By Zach Dyer
After a rough start to Uber operations in Costa Rica over the weekend, President Luis Guillermo Solís’ administration finds itself at loggerheads with the ride-hailing company and with the Traffic Police union over how to enforce the country’s transportation laws.
Hours after Uber service went live in San José Friday afternoon, police impounded two Uber vehicles. Later that same night, vandals smashed the windows of a car that was in Uber service, according to the company. Uber said that those drivers had its full support, legally and financially, according to company spokeswoman Rocío Paniagua.

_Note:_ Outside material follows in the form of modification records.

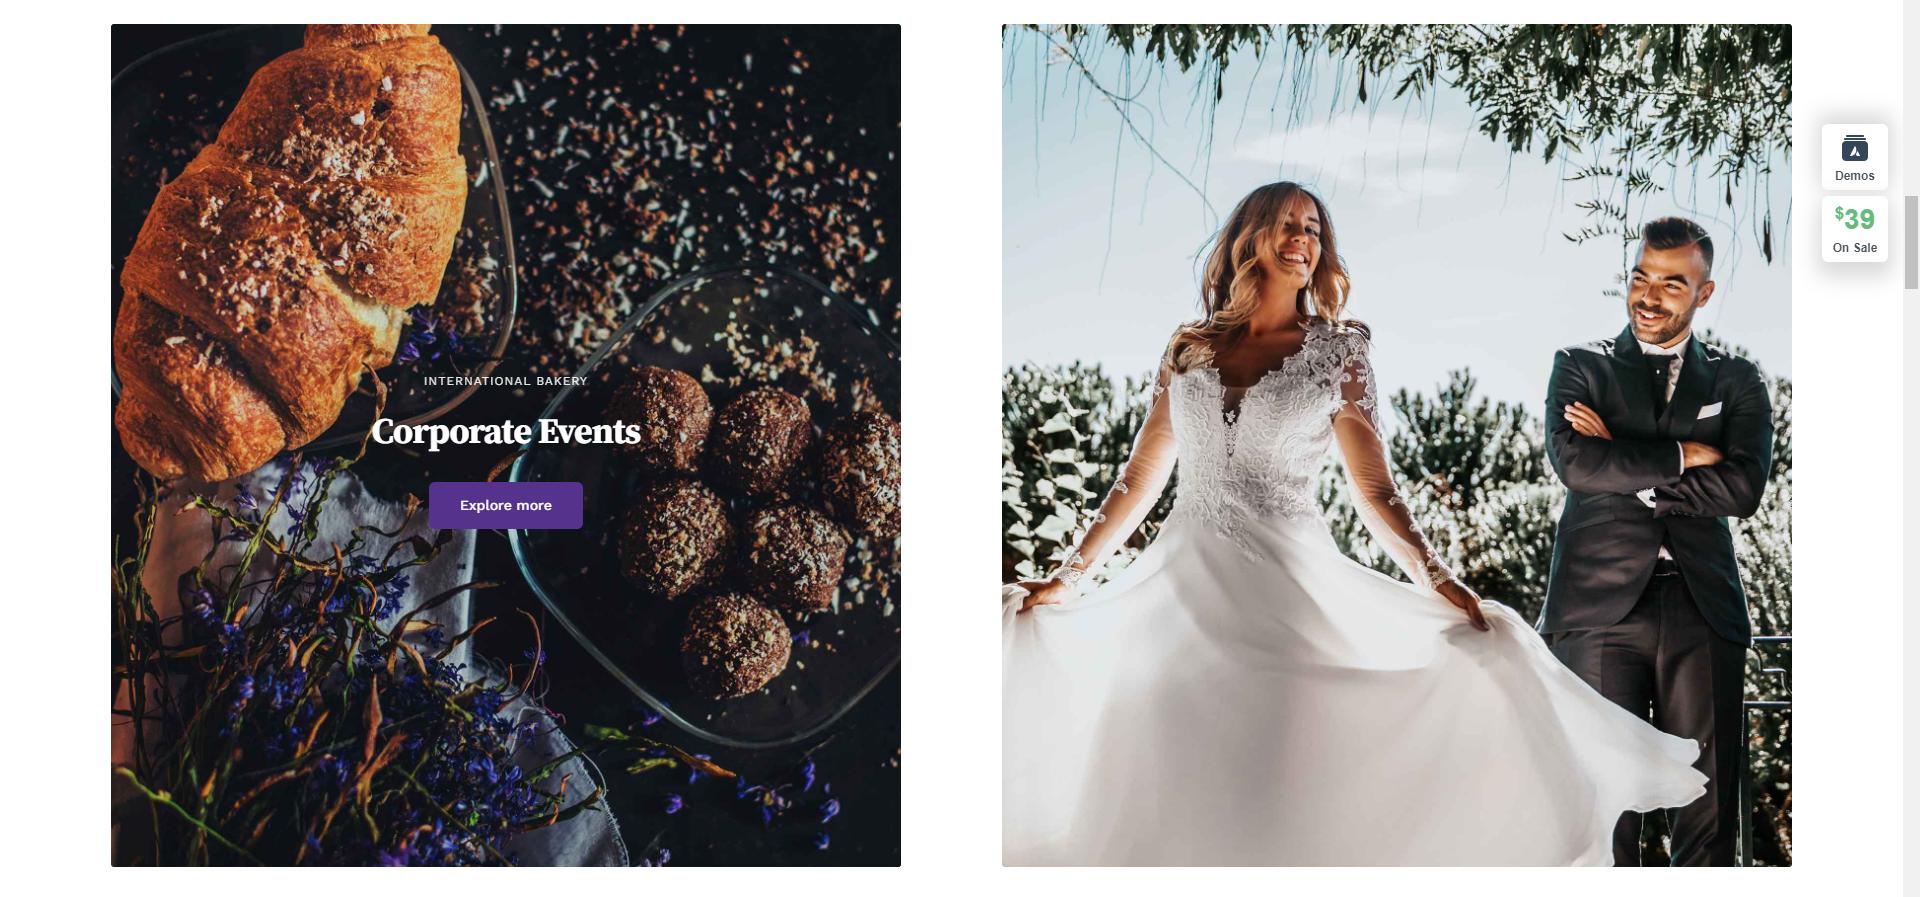
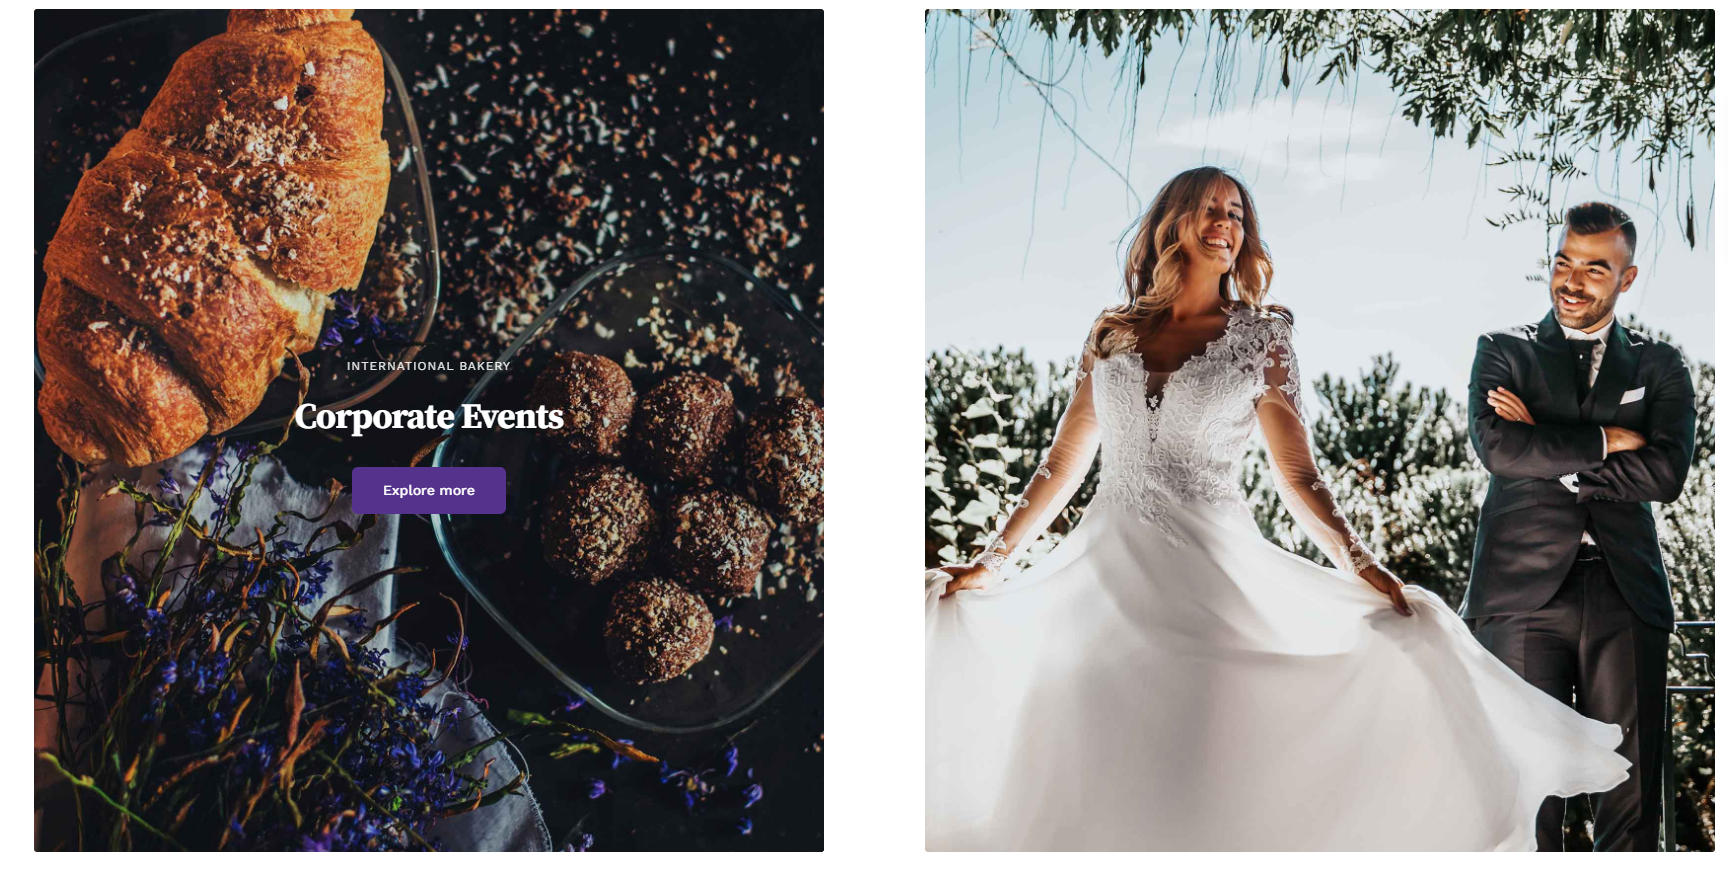
Fine main statico senza stilizzazione

diff --git a/src/components/MyMain.vue b/src/components/MyMain.vue
@@ -23,9 +23,7 @@
             <span>CORPORATE E WEDDINGS</span>
             <p>Baking Special Moments</p>
         </div>
-        <div class="img-second-part">
-          <img class="w-100" src="../assets/hover-img1.png" alt="">
-        </div>
+        <img class="w-100" src="../assets/hover-img1.png" alt="">
   </div>
        <!-- fine seconda parte main statico -->
        <!-- inizio terza parte main statico -->
@@ -74,7 +72,7 @@
           </div>
             <!-- inizio quinta parte main statico -->
           <div class="ms_container-80 ms_container mb-3">
-            <div class="img-left-quinta-parte background-img-bread h-100 p-5">
+            <div class="img-left-quinta-parte background-img-bread-3 h-100 p-5">
                 <div class="top-text-01">
                   <div class="text-left">
                     <p>Tell us what you have in ming</p>
@@ -98,7 +96,7 @@
           </div>
               <!--fine quinta parte main statico -->
               <!-- inizio sesta parte main statico -->
-          <div class="ms_container-80 background-img-bread-2 mb-3 p-5 text-white">
+          <div class="ms_container-80 background-img-bread-2 p-5 text-white">
                <div class="top-text-01">
                   <div class="text-left">
                     <p>Tell us what you have in ming</p>
@@ -113,6 +111,96 @@
                 </div>
           </div>
           <!-- fine sesta parte main statico -->
+          <!-- inizio settima parte main statico -->
+          <div class="ms_container-80-2 text-center mt-5 py-5">
+            <span>LOCATIONS</span>
+            <p class="pt-5">Visit our Bakeries</p>
+            <div class="ms_container">
+              <div class="img-left">
+                <img class="w-100" src="../assets/pexels-daria-shevtsova-1070946.jpg" alt="">
+                <p class="py-4">New York</p>
+                <div class="px-5 w-100 d-flex align-items-center justify-content-between" >
+                  <div>
+                    <span>wewe</span>
+                    <p>wewe</p>
+                  </div>
+                  <div>
+                    <span>wewe</span>
+                    <p>wewe</p>
+                  </div>
+                  <div>
+                    <span>wewe</span>
+                    <p>wewe</p>
+                  </div>
+                </div>
+
+                </div>
+                <div class="img-right">
+                  <img class="w-100" src="../assets/pexels-annam-w-1047458.jpg" alt="">
+                   <p class="py-4">New York</p>
+                <div class="px-5 w-100 d-flex align-items-center justify-content-between" >
+                    <div>
+                      <span>wewe</span>
+                      <p>wewe</p>
+                    </div>
+                    <div>
+                      <span>wewe</span>
+                      <p>wewe</p>
+                    </div>
+                    <div>
+                      <span>wewe</span>
+                      <p>wewe</p>
+                    </div>
+                </div>
+                </div>
+            </div>
+
+          </div>
+          <!-- fine settima parte main statico -->
+          <!-- inizio ottava parte main statico -->
+           <div class="ms_container-80 ms-container mt-5">
+            <div class="img-top-part">
+              <div class="ms_float-23">
+                <img class="w-100" src="../assets/img-ottava-parte/pexels-anna-shvets-5964505.jpg" alt="">
+
+              </div>
+              <div class="ms_float-46 d-flex flex-column justify-content-center align-items-center">
+                <span></span>
+                <p>wewe</p>
+                <button></button>
+
+              </div>
+              <div class="ms_float-23">
+                <img class="w-100" src="../assets/img-ottava-parte/pexels-katerina-holmes-5910791.jpg" alt="">
+              </div>
+            </div>
+            <div class="img-bottom-part">
+              <div class="ms_float-23">
+                <img class="w-100" src="../assets/img-ottava-parte/pexels-meruyert-gonullu-6152263.jpg" alt="">
+              </div>
+             <div class="ms_float-23">
+               <img class="w-100" src="../assets/img-ottava-parte/pexels-elle-hughes-5764066.jpg" alt="">
+              </div>
+              <div class="ms_float-23">
+                <img class="w-100" src="../assets/img-ottava-parte/pexels-gustavo-fring-7447284.jpg" alt="">
+              </div>
+              <div class="ms_float-23">
+                <img class="w-100" src="../assets/img-ottava-parte/pexels-tara-winstead-6479556.jpg" alt="">
+              </div>
+            </div>
+
+          </div>
+          <!-- fine ottava parte main statico -->
+          <!-- inizio nona parte main statico -->
+          <div class="background-img-bread-3 mt-5 mb-5">
+            <div class="w-50 h-100 d-flex flex-column justify-content-center align-items-center">
+              <span>wewe</span>
+              <p>wewe</p>
+              <button>wewe</button>
+            </div>
+          </div>
+          <!-- fine nona parte main statico -->
+
   </main>
 </template>
 
@@ -183,6 +271,7 @@ export default {
        margin: 20px 0px;
     }
   }
+
 
 
    /*fine seconda parte del main in maniera statica */
@@ -275,6 +364,38 @@ export default {
 
      /* fine quinta parte main statica */
 
+     /* inizio settima parte main statica */
+     .img-left{
+       width: 50%;
+       float: left;
+     }
+     .img-right{
+       width: 50%;
+       float: left;
+     }
+     /* fine settima parte main statica */
+     /* inizio ottava parte main statico */
+
+     .ms_float-23{
+       float: left;
+       width: calc(100% / 4 - 20px);
+       margin: 0px 10px;
+     }
+     .ms_float-46{
+       width: calc(100% / 2 - 20px);
+       margin: 0px 10px;
+       float: left;
+       background-color: rgb(238, 231, 231);
+       height: 96%;
+     }
+     .img-top-part{
+       height: 250px;
+     }
+
+     /* fine ottava parte main statico */
+     /* inizio nona parte main statico */
+     /* fine nona parte main statico */
+
    /* inizio generale del main */
 
   .ms_container::after{
@@ -292,6 +413,10 @@ export default {
     height: 500px;
     margin: 0 auto;
   }
+  .ms_container-80-2{
+    width: 80%;
+    margin: 0 auto;
+  }
   .background-img-bread{
     background-image: url('../assets/pexels-karolina-grabowska-4495761.jpg');
     background-size: cover;
@@ -300,5 +425,16 @@ export default {
     background-image: url('../assets/pexels-pixabay-209196.jpg');
     background-size: cover;
     background-position-y: -7em;
+  }
+  .background-img-bread-3{
+    background-image: url('../assets/pexels-antoni-shkraba-5852247.jpg');
+    background-size: cover;
+    background-position-y: -7em;
+  }
+  .background-img-bread-3{
+    background-image: url('../assets/pexels-marta-dzedyshko-7693958.jpg');
+    background-size: cover;
+    background-position: bottom;
+    height: 400px;
   }
 </style>

diff --git a/src/components/MyHeader.vue b/src/components/MyHeader.vue
@@ -4,6 +4,7 @@
         <!-- creazione menu con logo a sinistra e menu a destra -->
         <div class="ms_container">
             <div class="logo-header">
+                <img class="h-100 w-100" src="../assets/bakery-logo.jpg" alt="">
                 
             </div>
             <div class="menu-header">
@@ -86,7 +87,6 @@ header{
                         float: left;
                         width: 15%;
                         height: 100%;
-                        background-color: black;
                     }
                     .menu-header{
                         float: right;
@@ -137,8 +137,11 @@ header{
                 .right-jumbotron{
                     width: 77%;
                     float: right;
-                    background-color: black;
+                    background-image: url('../assets/pexels-maria-orlova-4916562.jpg');
+                    background-size: cover;
+                    background-position: bottom;
                     height: 100%;
+                    border-radius: 10px;
                 }
             }
 }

Sunday, in an interview with Channel 7 TV News, Traffic Police Union President Homer Alfaro accused authorities of unduly pressuring officers to go after Uber drivers at the expense of their other duties. Alfaro said officials were “coercing” traffic cops to go after the app’s drivers. Alfaro told Channel 7 that it would be an “abuse of power” for Traffic Police to interrogate drivers about who was or was not an Uber driver.
Traffic Police Commissioner Mario Calderón denied Alfaro’s allegation in a statement Monday afternoon. Calderón replied that enforcing Costa Rican law on the illegal transport of people was not an abuse of power but rather … continue reading
Via:: Tico Times